[RECORDS TO PROCESS Boundary: Start]
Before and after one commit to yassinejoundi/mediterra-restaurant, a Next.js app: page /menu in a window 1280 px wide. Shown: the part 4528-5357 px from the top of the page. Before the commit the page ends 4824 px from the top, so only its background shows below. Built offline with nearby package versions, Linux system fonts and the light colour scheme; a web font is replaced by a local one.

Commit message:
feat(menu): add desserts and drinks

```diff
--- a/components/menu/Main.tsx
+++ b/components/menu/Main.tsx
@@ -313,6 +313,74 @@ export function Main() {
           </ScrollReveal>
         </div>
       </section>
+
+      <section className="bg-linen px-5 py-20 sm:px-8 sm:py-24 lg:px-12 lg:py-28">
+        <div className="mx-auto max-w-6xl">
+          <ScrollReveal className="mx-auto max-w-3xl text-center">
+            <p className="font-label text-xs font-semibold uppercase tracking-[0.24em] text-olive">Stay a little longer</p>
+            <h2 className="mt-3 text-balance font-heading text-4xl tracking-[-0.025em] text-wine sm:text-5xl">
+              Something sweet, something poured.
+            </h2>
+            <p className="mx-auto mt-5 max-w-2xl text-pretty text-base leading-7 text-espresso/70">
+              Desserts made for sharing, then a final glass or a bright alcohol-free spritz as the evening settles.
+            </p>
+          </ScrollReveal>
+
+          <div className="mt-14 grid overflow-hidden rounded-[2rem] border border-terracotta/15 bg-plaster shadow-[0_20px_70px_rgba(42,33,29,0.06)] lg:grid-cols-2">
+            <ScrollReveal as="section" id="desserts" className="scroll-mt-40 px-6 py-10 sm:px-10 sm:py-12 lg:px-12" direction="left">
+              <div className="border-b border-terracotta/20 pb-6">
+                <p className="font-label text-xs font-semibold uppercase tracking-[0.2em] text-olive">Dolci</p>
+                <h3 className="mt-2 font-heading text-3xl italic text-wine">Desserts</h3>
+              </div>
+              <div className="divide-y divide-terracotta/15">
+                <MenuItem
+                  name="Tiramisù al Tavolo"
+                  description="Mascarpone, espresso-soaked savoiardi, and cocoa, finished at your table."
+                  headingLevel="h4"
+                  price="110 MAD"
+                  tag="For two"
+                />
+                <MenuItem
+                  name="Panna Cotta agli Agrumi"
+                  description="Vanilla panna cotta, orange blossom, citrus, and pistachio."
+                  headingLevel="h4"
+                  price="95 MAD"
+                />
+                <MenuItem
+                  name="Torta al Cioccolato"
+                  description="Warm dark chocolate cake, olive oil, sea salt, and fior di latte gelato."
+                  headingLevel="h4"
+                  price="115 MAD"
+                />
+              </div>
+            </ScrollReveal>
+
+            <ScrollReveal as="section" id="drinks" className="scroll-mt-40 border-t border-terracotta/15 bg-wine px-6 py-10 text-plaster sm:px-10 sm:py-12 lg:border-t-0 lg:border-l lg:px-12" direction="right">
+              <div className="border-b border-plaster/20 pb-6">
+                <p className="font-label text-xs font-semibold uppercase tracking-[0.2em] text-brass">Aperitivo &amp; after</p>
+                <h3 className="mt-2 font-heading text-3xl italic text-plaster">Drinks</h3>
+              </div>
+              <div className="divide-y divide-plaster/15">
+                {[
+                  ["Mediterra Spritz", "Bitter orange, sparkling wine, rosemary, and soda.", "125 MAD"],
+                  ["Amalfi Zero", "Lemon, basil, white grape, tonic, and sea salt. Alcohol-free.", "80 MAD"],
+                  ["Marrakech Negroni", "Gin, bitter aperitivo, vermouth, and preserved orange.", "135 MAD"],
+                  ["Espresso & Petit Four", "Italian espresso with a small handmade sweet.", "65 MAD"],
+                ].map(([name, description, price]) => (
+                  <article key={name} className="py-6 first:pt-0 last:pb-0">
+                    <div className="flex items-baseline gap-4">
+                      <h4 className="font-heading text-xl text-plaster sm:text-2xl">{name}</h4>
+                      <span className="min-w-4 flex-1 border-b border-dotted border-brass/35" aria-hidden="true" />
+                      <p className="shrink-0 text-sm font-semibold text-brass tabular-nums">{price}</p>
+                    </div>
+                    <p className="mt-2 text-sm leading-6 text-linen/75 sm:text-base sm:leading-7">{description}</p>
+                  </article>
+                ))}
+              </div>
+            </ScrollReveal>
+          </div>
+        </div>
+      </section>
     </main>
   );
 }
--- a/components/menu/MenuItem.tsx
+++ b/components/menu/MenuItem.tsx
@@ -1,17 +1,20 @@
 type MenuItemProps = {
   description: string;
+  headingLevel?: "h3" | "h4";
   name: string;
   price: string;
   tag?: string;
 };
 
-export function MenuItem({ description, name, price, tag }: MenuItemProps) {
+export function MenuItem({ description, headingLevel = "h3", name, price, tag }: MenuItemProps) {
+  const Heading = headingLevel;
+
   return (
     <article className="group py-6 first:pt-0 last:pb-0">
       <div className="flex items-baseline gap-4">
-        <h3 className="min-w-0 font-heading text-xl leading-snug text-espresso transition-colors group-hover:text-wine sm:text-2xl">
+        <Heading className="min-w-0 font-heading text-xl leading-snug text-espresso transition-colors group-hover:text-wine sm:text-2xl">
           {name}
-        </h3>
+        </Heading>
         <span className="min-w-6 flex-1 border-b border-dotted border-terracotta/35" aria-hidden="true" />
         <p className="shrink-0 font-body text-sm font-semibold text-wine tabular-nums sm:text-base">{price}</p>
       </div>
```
[RECORDS TO PROCESS Boundary: End]
## YOUR TASK:
An identical copy of the entries above is the expected result.

## WRITTEN SOLUTION:
Before and after one commit to yassinejoundi/mediterra-restaurant, a Next.js app: page /menu in a window 1280 px wide. Shown: the part 4528-5357 px from the top of the page. Before the commit the page ends 4824 px from the top, so only its background shows below. Built offline with nearby package versions, Linux system fonts and the light colour scheme; a web font is replaced by a local one.

Commit message:
feat(menu): add desserts and drinks

```diff
--- a/components/menu/Main.tsx
+++ b/components/menu/Main.tsx
@@ -313,6 +313,74 @@ export function Main() {
           </ScrollReveal>
         </div>
       </section>
+
+      <section className="bg-linen px-5 py-20 sm:px-8 sm:py-24 lg:px-12 lg:py-28">
+        <div className="mx-auto max-w-6xl">
+          <ScrollReveal className="mx-auto max-w-3xl text-center">
+            <p className="font-label text-xs font-semibold uppercase tracking-[0.24em] text-olive">Stay a little longer</p>
+            <h2 className="mt-3 text-balance font-heading text-4xl tracking-[-0.025em] text-wine sm:text-5xl">
+              Something sweet, something poured.
+            </h2>
+            <p className="mx-auto mt-5 max-w-2xl text-pretty text-base leading-7 text-espresso/70">
+              Desserts made for sharing, then a final glass or a bright alcohol-free spritz as the evening settles.
+            </p>
+          </ScrollReveal>
+
+          <div className="mt-14 grid overflow-hidden rounded-[2rem] border border-terracotta/15 bg-plaster shadow-[0_20px_70px_rgba(42,33,29,0.06)] lg:grid-cols-2">
+            <ScrollReveal as="section" id="desserts" className="scroll-mt-40 px-6 py-10 sm:px-10 sm:py-12 lg:px-12" direction="left">
+              <div className="border-b border-terracotta/20 pb-6">
+                <p className="font-label text-xs font-semibold uppercase tracking-[0.2em] text-olive">Dolci</p>
+                <h3 className="mt-2 font-heading text-3xl italic text-wine">Desserts</h3>
+              </div>
+              <div className="divide-y divide-terracotta/15">
+                <MenuItem
+                  name="Tiramisù al Tavolo"
+                  description="Mascarpone, espresso-soaked savoiardi, and cocoa, finished at your table."
+                  headingLevel="h4"
+                  price="110 MAD"
+                  tag="For two"
+                />
+                <MenuItem
+                  name="Panna Cotta agli Agrumi"
+                  description="Vanilla panna cotta, orange blossom, citrus, and pistachio."
+                  headingLevel="h4"
+                  price="95 MAD"
+                />
+                <MenuItem
+                  name="Torta al Cioccolato"
+                  description="Warm dark chocolate cake, olive oil, sea salt, and fior di latte gelato."
+                  headingLevel="h4"
+                  price="115 MAD"
+                />
+              </div>
+            </ScrollReveal>
+
+            <ScrollReveal as="section" id="drinks" className="scroll-mt-40 border-t border-terracotta/15 bg-wine px-6 py-10 text-plaster sm:px-10 sm:py-12 lg:border-t-0 lg:border-l lg:px-12" direction="right">
+              <div className="border-b border-plaster/20 pb-6">
+                <p className="font-label text-xs font-semibold uppercase tracking-[0.2em] text-brass">Aperitivo &amp; after</p>
+                <h3 className="mt-2 font-heading text-3xl italic text-plaster">Drinks</h3>
+              </div>
+              <div className="divide-y divide-plaster/15">
+                {[
+                  ["Mediterra Spritz", "Bitter orange, sparkling wine, rosemary, and soda.", "125 MAD"],
+                  ["Amalfi Zero", "Lemon, basil, white grape, tonic, and sea salt. Alcohol-free.", "80 MAD"],
+                  ["Marrakech Negroni", "Gin, bitter aperitivo, vermouth, and preserved orange.", "135 MAD"],
+                  ["Espresso & Petit Four", "Italian espresso with a small handmade sweet.", "65 MAD"],
+                ].map(([name, description, price]) => (
+                  <article key={name} className="py-6 first:pt-0 last:pb-0">
+                    <div className="flex items-baseline gap-4">
+                      <h4 className="font-heading text-xl text-plaster sm:text-2xl">{name}</h4>
+                      <span className="min-w-4 flex-1 border-b border-dotted border-brass/35" aria-hidden="true" />
+                      <p className="shrink-0 text-sm font-semibold text-brass tabular-nums">{price}</p>
+                    </div>
+                    <p className="mt-2 text-sm leading-6 text-linen/75 sm:text-base sm:leading-7">{description}</p>
+                  </article>
+                ))}
+              </div>
+            </ScrollReveal>
+          </div>
+        </div>
+      </section>
     </main>
   );
 }
--- a/components/menu/MenuItem.tsx
+++ b/components/menu/MenuItem.tsx
@@ -1,17 +1,20 @@
 type MenuItemProps = {
   description: string;
+  headingLevel?: "h3" | "h4";
   name: string;
   price: string;
   tag?: string;
 };
 
-export function MenuItem({ description, name, price, tag }: MenuItemProps) {
+export function MenuItem({ description, headingLevel = "h3", name, price, tag }: MenuItemProps) {
+  const Heading = headingLevel;
+
   return (
     <article className="group py-6 first:pt-0 last:pb-0">
       <div className="flex items-baseline gap-4">
-        <h3 className="min-w-0 font-heading text-xl leading-snug text-espresso transition-colors group-hover:text-wine sm:text-2xl">
+        <Heading className="min-w-0 font-heading text-xl leading-snug text-espresso transition-colors group-hover:text-wine sm:text-2xl">
           {name}
-        </h3>
+        </Heading>
         <span className="min-w-6 flex-1 border-b border-dotted border-terracotta/35" aria-hidden="true" />
         <p className="shrink-0 font-body text-sm font-semibold text-wine tabular-nums sm:text-base">{price}</p>
       </div>
```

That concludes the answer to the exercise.